[Opening The records section]

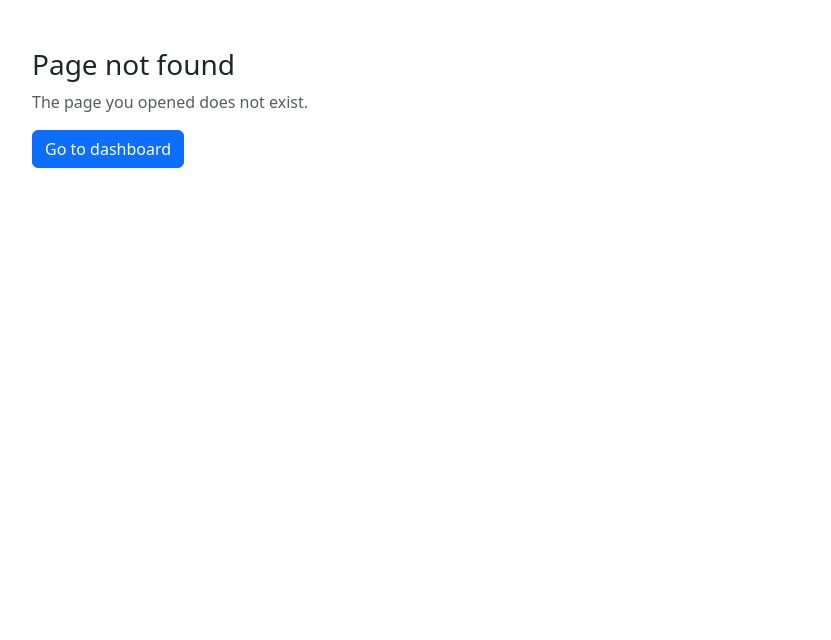
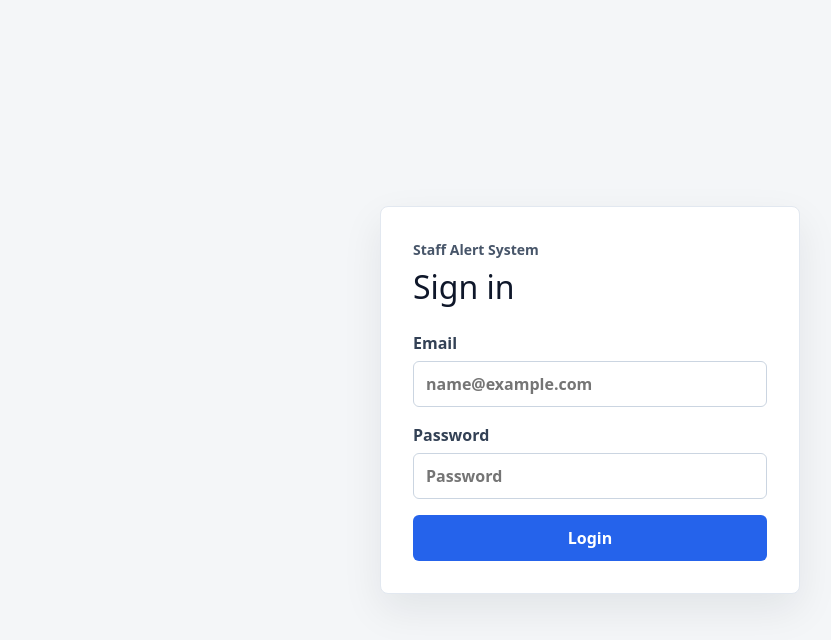
Before and after one commit to Kim-hak/staff-alert-system, a Vue app: page /login in a window 1280 px wide. Before the commit this address had no page. Shown: the top 640 px of the page, without its empty margins (50-881 px from the left). Built offline with nearby package versions, Linux system fonts and the light colour scheme; a web font is replaced by a local one.

Commit message:
add not found page

```diff
--- a/src/router/index.js
+++ b/src/router/index.js
@@ -10,7 +10,7 @@ import NotFoundView from "@/views/shared/NotFoundView.vue";
 // 2. Auth Views (សម្រាប់ Login / Forget Password)
 // ==========================================
 // ចំណាំ: សូមប្តូរឈ្មោះ File តាមជាក់ស្តែងនៅក្នុង Folder auth របស់អ្នក
-// import LoginView from '@/views/auth/LoginView.vue'
+import LoginView from "@/views/auth/LoginView.vue";
 
 // ==========================================
 // 3. Admin Views
@@ -50,12 +50,11 @@ const router = createRouter({
     },
 
     // --- Auth Routes (មិនប្រើ Dashboard Layout ទេ) ---
-    /* {
-      path: '/login',
-      name: 'login',
-      component: LoginView
+    {
+      path: "/login",
+      name: "login",
+      component: LoginView,
     },
-    */
 
     // --- ADMIN Routes ---
     {
--- a/src/views/auth/LoginView.vue
+++ b/src/views/auth/LoginView.vue
@@ -0,0 +1,86 @@
+<template>
+  <main class="login-page">
+    <section class="login-panel">
+      <div>
+        <p class="login-eyebrow">Staff Alert System</p>
+        <h1>Sign in</h1>
+      </div>
+
+      <form class="login-form" @submit.prevent>
+        <label>
+          Email
+          <input type="email" autocomplete="email" placeholder="name@example.com" />
+        </label>
+
+        <label>
+          Password
+          <input type="password" autocomplete="current-password" placeholder="Password" />
+        </label>
+
+        <button type="submit">Login</button>
+      </form>
+    </section>
+  </main>
+</template>
+
+<style scoped>
+.login-page {
+  min-height: 100vh;
+  display: grid;
+  place-items: center;
+  background: #f4f6f8;
+  padding: 24px;
+}
+
+.login-panel {
+  width: min(100%, 420px);
+  background: #ffffff;
+  border: 1px solid #e2e8f0;
+  border-radius: 8px;
+  padding: 32px;
+  box-shadow: 0 16px 40px rgba(15, 23, 42, 0.08);
+}
+
+.login-eyebrow {
+  margin: 0 0 8px;
+  color: #475569;
+  font-size: 0.875rem;
+  font-weight: 600;
+}
+
+h1 {
+  margin: 0 0 24px;
+  color: #0f172a;
+  font-size: 2rem;
+}
+
+.login-form {
+  display: grid;
+  gap: 16px;
+}
+
+label {
+  display: grid;
+  gap: 6px;
+  color: #334155;
+  font-weight: 600;
+}
+
+input {
+  width: 100%;
+  border: 1px solid #cbd5e1;
+  border-radius: 6px;
+  padding: 10px 12px;
+  font: inherit;
+}
+
+button {
+  border: 0;
+  border-radius: 6px;
+  background: #2563eb;
+  color: #ffffff;
+  font: inherit;
+  font-weight: 700;
+  padding: 11px 16px;
+}
+</style>
--- a/src/views/shared/NotFoundView.vue
+++ b/src/views/shared/NotFoundView.vue
@@ -1,13 +1,94 @@
 <template>
-  <main class="container py-5">
-    <h1 class="h3">Page not found</h1>
-    <p class="text-muted">The page you opened does not exist.</p>
-    <RouterLink :to="{ name: 'staffDashboard' }" class="btn btn-primary">
-      Go to dashboard
-    </RouterLink>
+  <main class="not-found d-flex align-items-center justify-content-center min-vh-100 bg-body-tertiary">
+    <div class="text-center px-3">
+
+      <div class="glitch-wrap mb-4" aria-hidden="true">
+        <span class="glitch display-1 fw-bold text-primary" data-text="404">404</span>
+      </div>
+
+      <div class="mb-4">
+        <span class="badge bg-primary-subtle text-primary rounded-pill px-3 py-2 fs-6">
+          Page not found
+        </span>
+      </div>
+
+      <h1 class="h3 fw-semibold mb-2">Oops! You've hit a dead end.</h1>
+      <p class="text-muted mx-auto mb-5" style="max-width: 380px;">
+        The page you're looking for doesn't exist, was moved, or the URL was mistyped.
+      </p>
+
+      <div class="d-flex flex-column flex-sm-row gap-2 justify-content-center">
+        <RouterLink :to="{ name: 'staffDashboard' }" class="btn btn-primary px-4">
+          <i class="bi bi-house-door me-2"></i>Go to dashboard
+        </RouterLink>
+        <button class="btn btn-outline-secondary px-4" @click="$router.back()">
+          <i class="bi bi-arrow-left me-2"></i>Go back
+        </button>
+      </div>
+
+    </div>
   </main>
 </template>
 
 <script setup>
-import { RouterLink } from 'vue-router'
+import { RouterLink, useRouter } from 'vue-router'
+
+const $router = useRouter()
 </script>
+
+<style scoped>
+.not-found {
+  font-family: inherit;
+}
+
+/* Glitch effect on the 404 number */
+.glitch-wrap {
+  position: relative;
+  display: inline-block;
+}
+
+.glitch {
+  position: relative;
+  font-size: clamp(5rem, 18vw, 9rem);
+  letter-spacing: -4px;
+  color: var(--bs-primary);
+}
+
+.glitch::before,
+.glitch::after {
+  content: attr(data-text);
+  position: absolute;
+  inset: 0;
+  font-size: inherit;
+  font-weight: inherit;
+  letter-spacing: inherit;
+}
+
+.glitch::before {
+  color: #ff4d6d;
+  clip-path: polygon(0 0, 100% 0, 100% 40%, 0 40%);
+  transform: translateX(-3px);
+  animation: glitch-top 3s infinite linear;
+}
+
+.glitch::after {
+  color: #48cae4;
+  clip-path: polygon(0 60%, 100% 60%, 100% 100%, 0 100%);
+  transform: translateX(3px);
+  animation: glitch-bottom 3s infinite linear;
+}
+
+@keyframes glitch-top {
+  0%, 90%, 100% { transform: translateX(-3px); opacity: 1; }
+  92%            { transform: translateX(3px) skewX(-5deg); opacity: 0.8; }
+  94%            { transform: translateX(-6px); opacity: 0.6; }
+  96%            { transform: translateX(3px); opacity: 1; }
+}
+
+@keyframes glitch-bottom {
+  0%, 90%, 100% { transform: translateX(3px); opacity: 1; }
+  92%            { transform: translateX(-3px) skewX(5deg); opacity: 0.8; }
+  94%            { transform: translateX(6px); opacity: 0.6; }
+  96%            { transform: translateX(-3px); opacity: 1; }
+}
+</style>
```
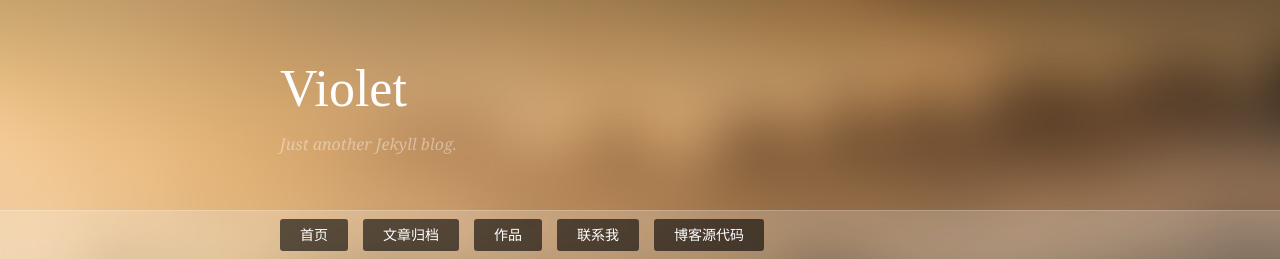
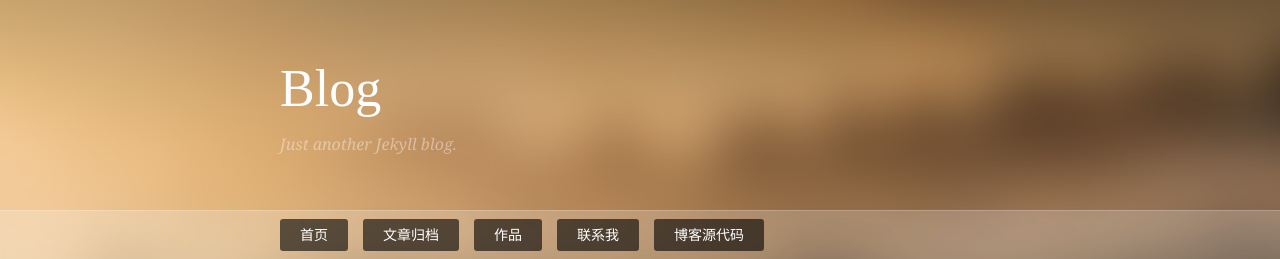
Before and after one commit to pizn/pizn.github.com, a Jekyll site: the page built from index.html, in a window 1280 px wide and 900 px high. Shown: the top 259 px of the window. Built offline with Jekyll 4.4.1, drawn with Linux system fonts in a browser that asks for light colours; nearby versions of some CDN libraries; some web fonts are replaced; the list of posts is cut into pages by our own code.

Commit message:
Update _config.yml

```diff
--- a/_config.yml
+++ b/_config.yml
@@ -39,7 +39,7 @@ timezone:      null
 
 
 #站点基础配置
-title: Violet
+title: Blog
 subTitle: Just another Jekyll blog.
 description: 这是 PIZn 的又一个博客，它是基于 Jekyll 搭建起来的。在这里，不仅仅是用来快速记录工作，学习，生活的一点一滴的地方，更是 PIZn 对 Jekyll 的学习和使用的一次有意义的实践。
 url:  http://YaoYiX.github.io/
```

[Closing The records section]

__Assignment__. Skip the pictures and give the entries above again word for word.

__The answer__.
Before and after one commit to Kim-hak/staff-alert-system, a Vue app: page /login in a window 1280 px wide. Before the commit this address had no page. Shown: the top 640 px of the page, without its empty margins (50-881 px from the left). Built offline with nearby package versions, Linux system fonts and the light colour scheme; a web font is replaced by a local one.

Commit message:
add not found page

```diff
--- a/src/router/index.js
+++ b/src/router/index.js
@@ -10,7 +10,7 @@ import NotFoundView from "@/views/shared/NotFoundView.vue";
 // 2. Auth Views (សម្រាប់ Login / Forget Password)
 // ==========================================
 // ចំណាំ: សូមប្តូរឈ្មោះ File តាមជាក់ស្តែងនៅក្នុង Folder auth របស់អ្នក
-// import LoginView from '@/views/auth/LoginView.vue'
+import LoginView from "@/views/auth/LoginView.vue";
 
 // ==========================================
 // 3. Admin Views
@@ -50,12 +50,11 @@ const router = createRouter({
     },
 
     // --- Auth Routes (មិនប្រើ Dashboard Layout ទេ) ---
-    /* {
-      path: '/login',
-      name: 'login',
-      component: LoginView
+    {
+      path: "/login",
+      name: "login",
+      component: LoginView,
     },
-    */
 
     // --- ADMIN Routes ---
     {
--- a/src/views/auth/LoginView.vue
+++ b/src/views/auth/LoginView.vue
@@ -0,0 +1,86 @@
+<template>
+  <main class="login-page">
+    <section class="login-panel">
+      <div>
+        <p class="login-eyebrow">Staff Alert System</p>
+        <h1>Sign in</h1>
+      </div>
+
+      <form class="login-form" @submit.prevent>
+        <label>
+          Email
+          <input type="email" autocomplete="email" placeholder="name@example.com" />
+        </label>
+
+        <label>
+          Password
+          <input type="password" autocomplete="current-password" placeholder="Password" />
+        </label>
+
+        <button type="submit">Login</button>
+      </form>
+    </section>
+  </main>
+</template>
+
+<style scoped>
+.login-page {
+  min-height: 100vh;
+  display: grid;
+  place-items: center;
+  background: #f4f6f8;
+  padding: 24px;
+}
+
+.login-panel {
+  width: min(100%, 420px);
+  background: #ffffff;
+  border: 1px solid #e2e8f0;
+  border-radius: 8px;
+  padding: 32px;
+  box-shadow: 0 16px 40px rgba(15, 23, 42, 0.08);
+}
+
+.login-eyebrow {
+  margin: 0 0 8px;
+  color: #475569;
+  font-size: 0.875rem;
+  font-weight: 600;
+}
+
+h1 {
+  margin: 0 0 24px;
+  color: #0f172a;
+  font-size: 2rem;
+}
+
+.login-form {
+  display: grid;
+  gap: 16px;
+}
+
+label {
+  display: grid;
+  gap: 6px;
+  color: #334155;
+  font-weight: 600;
+}
+
+input {
+  width: 100%;
+  border: 1px solid #cbd5e1;
+  border-radius: 6px;
+  padding: 10px 12px;
+  font: inherit;
+}
+
+button {
+  border: 0;
+  border-radius: 6px;
+  background: #2563eb;
+  color: #ffffff;
+  font: inherit;
+  font-weight: 700;
+  padding: 11px 16px;
+}
+</style>
--- a/src/views/shared/NotFoundView.vue
+++ b/src/views/shared/NotFoundView.vue
@@ -1,13 +1,94 @@
 <template>
-  <main class="container py-5">
-    <h1 class="h3">Page not found</h1>
-    <p class="text-muted">The page you opened does not exist.</p>
-    <RouterLink :to="{ name: 'staffDashboard' }" class="btn btn-primary">
-      Go to dashboard
-    </RouterLink>
+  <main class="not-found d-flex align-items-center justify-content-center min-vh-100 bg-body-tertiary">
+    <div class="text-center px-3">
+
+      <div class="glitch-wrap mb-4" aria-hidden="true">
+        <span class="glitch display-1 fw-bold text-primary" data-text="404">404</span>
+      </div>
+
+      <div class="mb-4">
+        <span class="badge bg-primary-subtle text-primary rounded-pill px-3 py-2 fs-6">
+          Page not found
+        </span>
+      </div>
+
+      <h1 class="h3 fw-semibold mb-2">Oops! You've hit a dead end.</h1>
+      <p class="text-muted mx-auto mb-5" style="max-width: 380px;">
+        The page you're looking for doesn't exist, was moved, or the URL was mistyped.
+      </p>
+
+      <div class="d-flex flex-column flex-sm-row gap-2 justify-content-center">
+        <RouterLink :to="{ name: 'staffDashboard' }" class="btn btn-primary px-4">
+          <i class="bi bi-house-door me-2"></i>Go to dashboard
+        </RouterLink>
+        <button class="btn btn-outline-secondary px-4" @click="$router.back()">
+          <i class="bi bi-arrow-left me-2"></i>Go back
+        </button>
+      </div>
+
+    </div>
   </main>
 </template>
 
 <script setup>
-import { RouterLink } from 'vue-router'
+import { RouterLink, useRouter } from 'vue-router'
+
+const $router = useRouter()
 </script>
+
+<style scoped>
+.not-found {
+  font-family: inherit;
+}
+
+/* Glitch effect on the 404 number */
+.glitch-wrap {
+  position: relative;
+  display: inline-block;
+}
+
+.glitch {
+  position: relative;
+  font-size: clamp(5rem, 18vw, 9rem);
+  letter-spacing: -4px;
+  color: var(--bs-primary);
+}
+
+.glitch::before,
+.glitch::after {
+  content: attr(data-text);
+  position: absolute;
+  inset: 0;
+  font-size: inherit;
+  font-weight: inherit;
+  letter-spacing: inherit;
+}
+
+.glitch::before {
+  color: #ff4d6d;
+  clip-path: polygon(0 0, 100% 0, 100% 40%, 0 40%);
+  transform: translateX(-3px);
+  animation: glitch-top 3s infinite linear;
+}
+
+.glitch::after {
+  color: #48cae4;
+  clip-path: polygon(0 60%, 100% 60%, 100% 100%, 0 100%);
+  transform: translateX(3px);
+  animation: glitch-bottom 3s infinite linear;
+}
+
+@keyframes glitch-top {
+  0%, 90%, 100% { transform: translateX(-3px); opacity: 1; }
+  92%            { transform: translateX(3px) skewX(-5deg); opacity: 0.8; }
+  94%            { transform: translateX(-6px); opacity: 0.6; }
+  96%            { transform: translateX(3px); opacity: 1; }
+}
+
+@keyframes glitch-bottom {
+  0%, 90%, 100% { transform: translateX(3px); opacity: 1; }
+  92%            { transform: translateX(-3px) skewX(5deg); opacity: 0.8; }
+  94%            { transform: translateX(6px); opacity: 0.6; }
+  96%            { transform: translateX(-3px); opacity: 1; }
+}
+</style>
```
Before and after one commit to pizn/pizn.github.com, a Jekyll site: the page built from index.html, in a window 1280 px wide and 900 px high. Shown: the top 259 px of the window. Built offline with Jekyll 4.4.1, drawn with Linux system fonts in a browser that asks for light colours; nearby versions of some CDN libraries; some web fonts are replaced; the list of posts is cut into pages by our own code.

Commit message:
Update _config.yml

```diff
--- a/_config.yml
+++ b/_config.yml
@@ -39,7 +39,7 @@ timezone:      null
 
 
 #站点基础配置
-title: Violet
+title: Blog
 subTitle: Just another Jekyll blog.
 description: 这是 PIZn 的又一个博客，它是基于 Jekyll 搭建起来的。在这里，不仅仅是用来快速记录工作，学习，生活的一点一滴的地方，更是 PIZn 对 Jekyll 的学习和使用的一次有意义的实践。
 url:  http://YaoYiX.github.io/
```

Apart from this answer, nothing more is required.